YOUR OBJECTIVE: Starting at the first line and ending at the last, reproduce the records below exactly.

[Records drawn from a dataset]
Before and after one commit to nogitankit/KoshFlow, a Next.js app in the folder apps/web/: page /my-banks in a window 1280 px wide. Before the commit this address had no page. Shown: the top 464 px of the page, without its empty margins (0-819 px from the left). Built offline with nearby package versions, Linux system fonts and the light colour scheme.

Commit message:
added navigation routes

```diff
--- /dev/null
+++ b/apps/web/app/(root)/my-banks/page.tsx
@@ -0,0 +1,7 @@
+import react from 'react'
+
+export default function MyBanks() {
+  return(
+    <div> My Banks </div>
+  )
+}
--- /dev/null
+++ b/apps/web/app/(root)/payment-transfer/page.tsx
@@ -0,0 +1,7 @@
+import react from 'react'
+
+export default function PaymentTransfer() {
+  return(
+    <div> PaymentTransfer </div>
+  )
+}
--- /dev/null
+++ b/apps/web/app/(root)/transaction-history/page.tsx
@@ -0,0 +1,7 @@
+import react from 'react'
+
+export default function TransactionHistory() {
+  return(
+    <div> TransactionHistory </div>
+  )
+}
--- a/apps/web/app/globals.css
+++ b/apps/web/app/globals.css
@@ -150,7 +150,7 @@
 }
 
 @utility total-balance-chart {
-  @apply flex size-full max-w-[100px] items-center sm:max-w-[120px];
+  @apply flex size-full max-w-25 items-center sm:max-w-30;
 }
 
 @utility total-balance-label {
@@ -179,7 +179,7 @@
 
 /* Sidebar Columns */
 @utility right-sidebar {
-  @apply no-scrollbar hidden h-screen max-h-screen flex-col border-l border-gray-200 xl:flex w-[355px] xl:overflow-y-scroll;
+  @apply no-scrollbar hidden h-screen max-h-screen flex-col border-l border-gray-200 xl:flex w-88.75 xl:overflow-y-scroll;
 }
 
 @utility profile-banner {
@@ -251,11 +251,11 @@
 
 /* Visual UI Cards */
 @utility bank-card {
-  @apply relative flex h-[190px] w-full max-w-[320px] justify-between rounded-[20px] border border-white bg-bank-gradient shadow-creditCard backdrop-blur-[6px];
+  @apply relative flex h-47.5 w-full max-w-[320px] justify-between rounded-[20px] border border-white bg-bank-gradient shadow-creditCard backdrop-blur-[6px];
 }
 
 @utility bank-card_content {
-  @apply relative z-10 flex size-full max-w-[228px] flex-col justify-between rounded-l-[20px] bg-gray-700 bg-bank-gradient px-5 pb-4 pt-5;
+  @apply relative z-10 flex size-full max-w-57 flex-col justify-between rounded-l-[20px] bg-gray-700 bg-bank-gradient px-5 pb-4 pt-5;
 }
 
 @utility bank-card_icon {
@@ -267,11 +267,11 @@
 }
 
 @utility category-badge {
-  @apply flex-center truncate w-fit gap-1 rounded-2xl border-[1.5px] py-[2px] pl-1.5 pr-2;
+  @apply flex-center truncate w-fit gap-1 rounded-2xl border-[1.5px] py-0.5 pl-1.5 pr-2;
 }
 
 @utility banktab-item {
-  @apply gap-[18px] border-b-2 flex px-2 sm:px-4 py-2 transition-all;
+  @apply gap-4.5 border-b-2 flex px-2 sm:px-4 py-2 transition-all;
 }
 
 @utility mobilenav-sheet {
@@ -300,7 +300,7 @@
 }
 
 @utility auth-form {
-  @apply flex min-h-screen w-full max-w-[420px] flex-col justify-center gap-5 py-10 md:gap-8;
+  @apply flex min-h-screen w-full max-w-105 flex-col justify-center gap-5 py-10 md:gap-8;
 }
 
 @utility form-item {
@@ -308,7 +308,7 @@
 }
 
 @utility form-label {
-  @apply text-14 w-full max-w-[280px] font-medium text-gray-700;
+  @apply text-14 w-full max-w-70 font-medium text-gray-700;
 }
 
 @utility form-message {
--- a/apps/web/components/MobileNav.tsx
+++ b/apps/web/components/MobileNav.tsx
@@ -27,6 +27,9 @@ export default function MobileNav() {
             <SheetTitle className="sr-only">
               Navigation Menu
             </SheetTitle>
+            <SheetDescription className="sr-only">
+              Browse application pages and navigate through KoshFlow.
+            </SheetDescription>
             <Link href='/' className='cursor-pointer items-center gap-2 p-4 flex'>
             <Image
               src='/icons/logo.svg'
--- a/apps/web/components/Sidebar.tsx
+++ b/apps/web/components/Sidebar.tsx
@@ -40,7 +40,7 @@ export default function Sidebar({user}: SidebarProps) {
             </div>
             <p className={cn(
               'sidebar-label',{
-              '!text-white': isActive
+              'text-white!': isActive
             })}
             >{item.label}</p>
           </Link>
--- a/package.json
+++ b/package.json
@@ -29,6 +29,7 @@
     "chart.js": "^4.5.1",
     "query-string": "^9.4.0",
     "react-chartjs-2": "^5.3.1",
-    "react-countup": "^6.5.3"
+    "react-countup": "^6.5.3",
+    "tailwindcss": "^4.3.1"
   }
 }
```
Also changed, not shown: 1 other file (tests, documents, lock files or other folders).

TASK RESPONSE:
Before and after one commit to nogitankit/KoshFlow, a Next.js app in the folder apps/web/: page /my-banks in a window 1280 px wide. Before the commit this address had no page. Shown: the top 464 px of the page, without its empty margins (0-819 px from the left). Built offline with nearby package versions, Linux system fonts and the light colour scheme.

Commit message:
added navigation routes

```diff
--- /dev/null
+++ b/apps/web/app/(root)/my-banks/page.tsx
@@ -0,0 +1,7 @@
+import react from 'react'
+
+export default function MyBanks() {
+  return(
+    <div> My Banks </div>
+  )
+}
--- /dev/null
+++ b/apps/web/app/(root)/payment-transfer/page.tsx
@@ -0,0 +1,7 @@
+import react from 'react'
+
+export default function PaymentTransfer() {
+  return(
+    <div> PaymentTransfer </div>
+  )
+}
--- /dev/null
+++ b/apps/web/app/(root)/transaction-history/page.tsx
@@ -0,0 +1,7 @@
+import react from 'react'
+
+export default function TransactionHistory() {
+  return(
+    <div> TransactionHistory </div>
+  )
+}
--- a/apps/web/app/globals.css
+++ b/apps/web/app/globals.css
@@ -150,7 +150,7 @@
 }
 
 @utility total-balance-chart {
-  @apply flex size-full max-w-[100px] items-center sm:max-w-[120px];
+  @apply flex size-full max-w-25 items-center sm:max-w-30;
 }
 
 @utility total-balance-label {
@@ -179,7 +179,7 @@
 
 /* Sidebar Columns */
 @utility right-sidebar {
-  @apply no-scrollbar hidden h-screen max-h-screen flex-col border-l border-gray-200 xl:flex w-[355px] xl:overflow-y-scroll;
+  @apply no-scrollbar hidden h-screen max-h-screen flex-col border-l border-gray-200 xl:flex w-88.75 xl:overflow-y-scroll;
 }
 
 @utility profile-banner {
@@ -251,11 +251,11 @@
 
 /* Visual UI Cards */
 @utility bank-card {
-  @apply relative flex h-[190px] w-full max-w-[320px] justify-between rounded-[20px] border border-white bg-bank-gradient shadow-creditCard backdrop-blur-[6px];
+  @apply relative flex h-47.5 w-full max-w-[320px] justify-between rounded-[20px] border border-white bg-bank-gradient shadow-creditCard backdrop-blur-[6px];
 }
 
 @utility bank-card_content {
-  @apply relative z-10 flex size-full max-w-[228px] flex-col justify-between rounded-l-[20px] bg-gray-700 bg-bank-gradient px-5 pb-4 pt-5;
+  @apply relative z-10 flex size-full max-w-57 flex-col justify-between rounded-l-[20px] bg-gray-700 bg-bank-gradient px-5 pb-4 pt-5;
 }
 
 @utility bank-card_icon {
@@ -267,11 +267,11 @@
 }
 
 @utility category-badge {
-  @apply flex-center truncate w-fit gap-1 rounded-2xl border-[1.5px] py-[2px] pl-1.5 pr-2;
+  @apply flex-center truncate w-fit gap-1 rounded-2xl border-[1.5px] py-0.5 pl-1.5 pr-2;
 }
 
 @utility banktab-item {
-  @apply gap-[18px] border-b-2 flex px-2 sm:px-4 py-2 transition-all;
+  @apply gap-4.5 border-b-2 flex px-2 sm:px-4 py-2 transition-all;
 }
 
 @utility mobilenav-sheet {
@@ -300,7 +300,7 @@
 }
 
 @utility auth-form {
-  @apply flex min-h-screen w-full max-w-[420px] flex-col justify-center gap-5 py-10 md:gap-8;
+  @apply flex min-h-screen w-full max-w-105 flex-col justify-center gap-5 py-10 md:gap-8;
 }
 
 @utility form-item {
@@ -308,7 +308,7 @@
 }
 
 @utility form-label {
-  @apply text-14 w-full max-w-[280px] font-medium text-gray-700;
+  @apply text-14 w-full max-w-70 font-medium text-gray-700;
 }
 
 @utility form-message {
--- a/apps/web/components/MobileNav.tsx
+++ b/apps/web/components/MobileNav.tsx
@@ -27,6 +27,9 @@ export default function MobileNav() {
             <SheetTitle className="sr-only">
               Navigation Menu
             </SheetTitle>
+            <SheetDescription className="sr-only">
+              Browse application pages and navigate through KoshFlow.
+            </SheetDescription>
             <Link href='/' className='cursor-pointer items-center gap-2 p-4 flex'>
             <Image
               src='/icons/logo.svg'
--- a/apps/web/components/Sidebar.tsx
+++ b/apps/web/components/Sidebar.tsx
@@ -40,7 +40,7 @@ export default function Sidebar({user}: SidebarProps) {
             </div>
             <p className={cn(
               'sidebar-label',{
-              '!text-white': isActive
+              'text-white!': isActive
             })}
             >{item.label}</p>
           </Link>
--- a/package.json
+++ b/package.json
@@ -29,6 +29,7 @@
     "chart.js": "^4.5.1",
     "query-string": "^9.4.0",
     "react-chartjs-2": "^5.3.1",
-    "react-countup": "^6.5.3"
+    "react-countup": "^6.5.3",
+    "tailwindcss": "^4.3.1"
   }
 }
```
Also changed, not shown: 1 other file (tests, documents, lock files or other folders).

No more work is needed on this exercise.